Snowfall and bitter winds are not the only hallmarks of winter in northern parts of the world. Image Credit: Unsplash/Chandler Cruttenden

Ocean waves are nothing out of the ordinary – but have you ever experienced sastrugi, or snow waves?

Click start to play today’s Spell It and spot the word 'wintery'.

Since it’s scorching hot in the UAE right now, a little venture into colder climes may provide some relief – at least in today’s Spell It. During periods of prolonged, frigid weather in the winter, certain parts of the world see strange phenomena occur. A blast of Arctic air sweeps across places like Canada and northern parts of the US, bringing with it bizarre but interesting weather words. Here are a few to add to your weather vocabulary:

1. Sastrugi

Snow waves or sastrugi behave similarly to their water cousins. When the wind blows across the surface of the ground, it pushes loose snow particles into drifts perpendicular to the wind’s direction. You can really appreciate the phenomenon when you take a time-lapse video of it – the sastrugi appear as waves of white across the landscape. It’s a common sight in places with sea ice, and snow-filled regions, like Antarctica.

2. Steam fog

When the Great Lakes of North America, or many of the lakes in Canada experience a cold snap, there’s a chance you can spot steam fog. Even though the open surface of the lake may just be a couple of degrees above freezing temperature, steam – aptly called ‘sea smoke’ – will rise over the water. According to The Weather Network, since the air is in its minus 20s and dry, vapour in the saturated air just above the water’s surface condenses when the wind stirs – similar to steam rising over bathwater (although that’s hopefully much warmer).

3. Slush balls

Instead of sea foam, imagine mushy balls of slush making their way to the shoreline. These softer snowballs form when the action of waves causes snow to roll over the water’s surface in clumps. They start off as small chunks of ice and grow in size as waves sweep them into other bits of snow floating on the water’s surface. Once ashore, the balls tend to freeze completely and look like little ice boulders.

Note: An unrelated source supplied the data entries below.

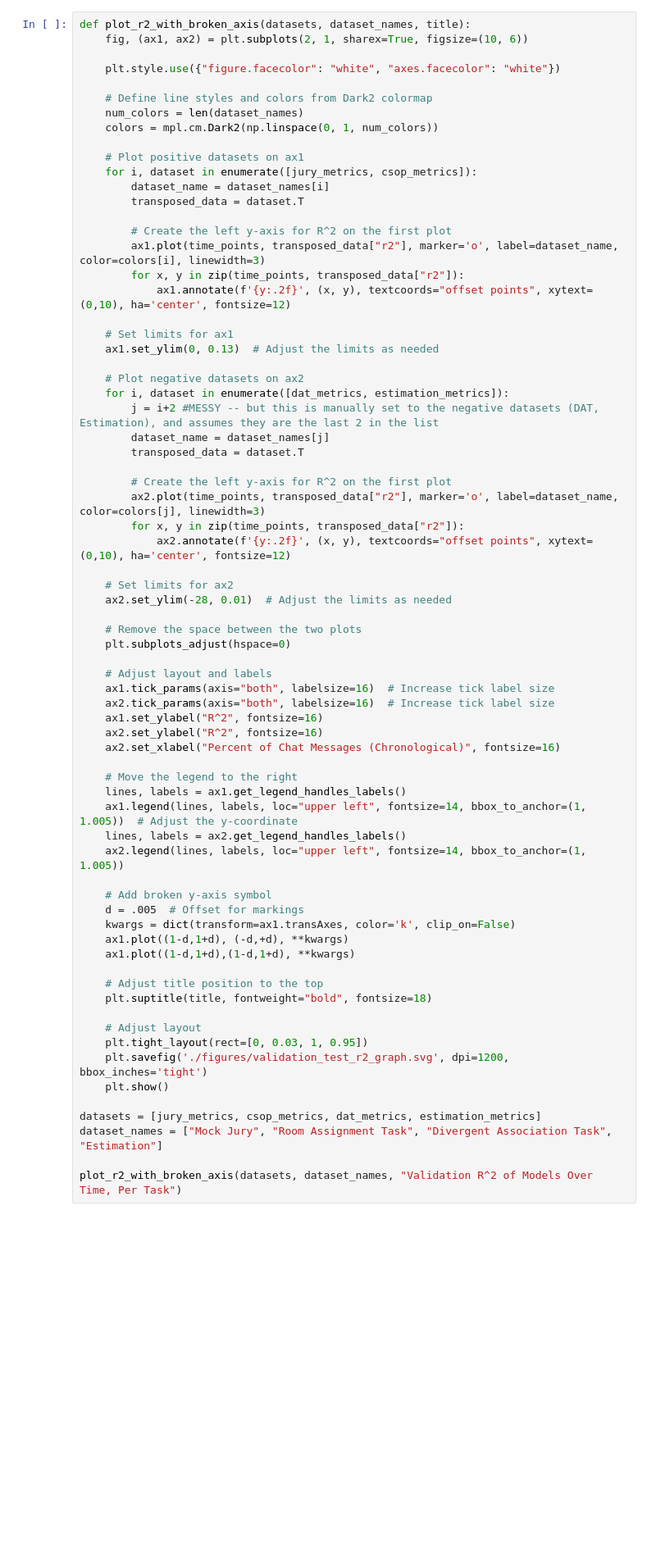
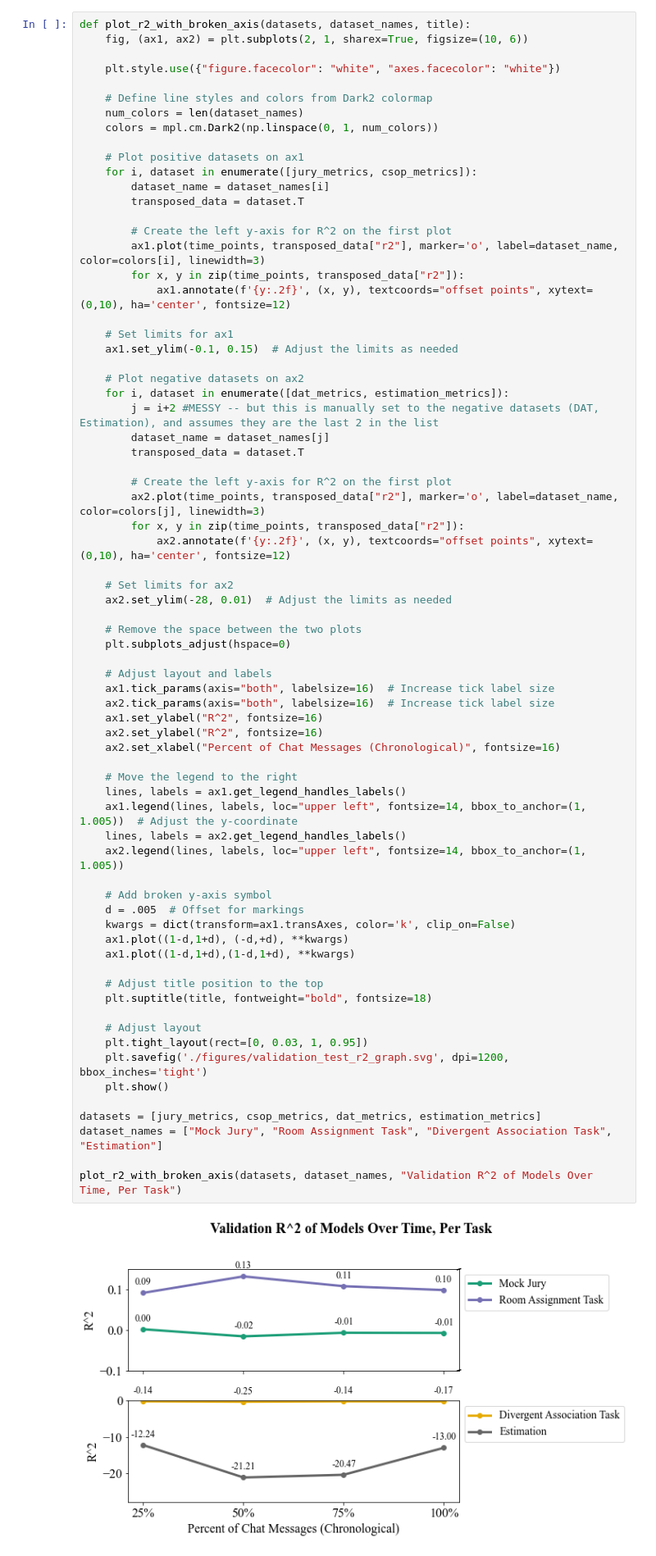
Before and after one commit to Watts-Lab/team_comm_tools, a Jupyter notebook: feature_engine/model/model_per_task_cv.ipynb, the cells around one changed output. Shown at 82% size. Cells and saved outputs as stored; diff of their text form; blank space fills up the shorter version.

```diff
--- a/feature_engine/model/model_per_task_cv.ipynb
+++ b/feature_engine/model/model_per_task_cv.ipynb
@@ -447,7 +801,7 @@ def plot_r2_with_broken_axis(datasets, dataset_names, title):
             ax1.annotate(f'{y:.2f}', (x, y), textcoords="offset points", xytext=(0,10), ha='center', fontsize=12)
 
     # Set limits for ax1
-    ax1.set_ylim(0, 0.13)  # Adjust the limits as needed
+    ax1.set_ylim(-0.1, 0.15)  # Adjust the limits as needed
 
     # Plot negative datasets on ax2
     for i, dataset in enumerate([dat_metrics, estimation_metrics]):
@@ -470,33 +824,35 @@ def plot_r2_with_broken_axis(datasets, dataset_names, title):
     ax1.tick_params(axis="both", labelsize=16)  # Increase tick label size
     ax2.tick_params(axis="both", labelsize=16)  # Increase tick label size
     ax1.set_ylabel("R^2", fontsize=16)
     ax2.set_ylabel("R^2", fontsize=16)
     ax2.set_xlabel("Percent of Chat Messages (Chronological)", fontsize=16)
 
     # Move the legend to the right
     lines, labels = ax1.get_legend_handles_labels()
     ax1.legend(lines, labels, loc="upper left", fontsize=14, bbox_to_anchor=(1, 1.005))  # Adjust the y-coordinate
     lines, labels = ax2.get_legend_handles_labels()
     ax2.legend(lines, labels, loc="upper left", fontsize=14, bbox_to_anchor=(1, 1.005))
 
     # Add broken y-axis symbol
     d = .005  # Offset for markings
     kwargs = dict(transform=ax1.transAxes, color='k', clip_on=False)
     ax1.plot((1-d,1+d), (-d,+d), **kwargs)
     ax1.plot((1-d,1+d),(1-d,1+d), **kwargs)
 
     # Adjust title position to the top
     plt.suptitle(title, fontweight="bold", fontsize=18)
 
     # Adjust layout
     plt.tight_layout(rect=[0, 0.03, 1, 0.95])
     plt.savefig('./figures/validation_test_r2_graph.svg', dpi=1200, bbox_inches='tight')
     plt.show()
 
 datasets = [jury_metrics, csop_metrics, dat_metrics, estimation_metrics]
 dataset_names = ["Mock Jury", "Room Assignment Task", "Divergent Association Task", "Estimation"]
 
 plot_r2_with_broken_axis(datasets, dataset_names, "Validation R^2 of Models Over Time, Per Task")
+# %% [output]
+[figure, added]
 # %%
 jury_metrics = pd.concat([jury_train_means25, jury_train_means50, jury_train_means75, jury_train_means], keys = time_points, axis=1)
 csop_metrics = pd.concat([csop_train_means25, csop_train_means50, csop_train_means75, csop_train_means], keys = time_points, axis=1)
```
Also changed, not shown: parts of 34 cells of this notebook, 13 other files.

What do you think of these wintery weather phenomena? Play today’s Spell It and tell us at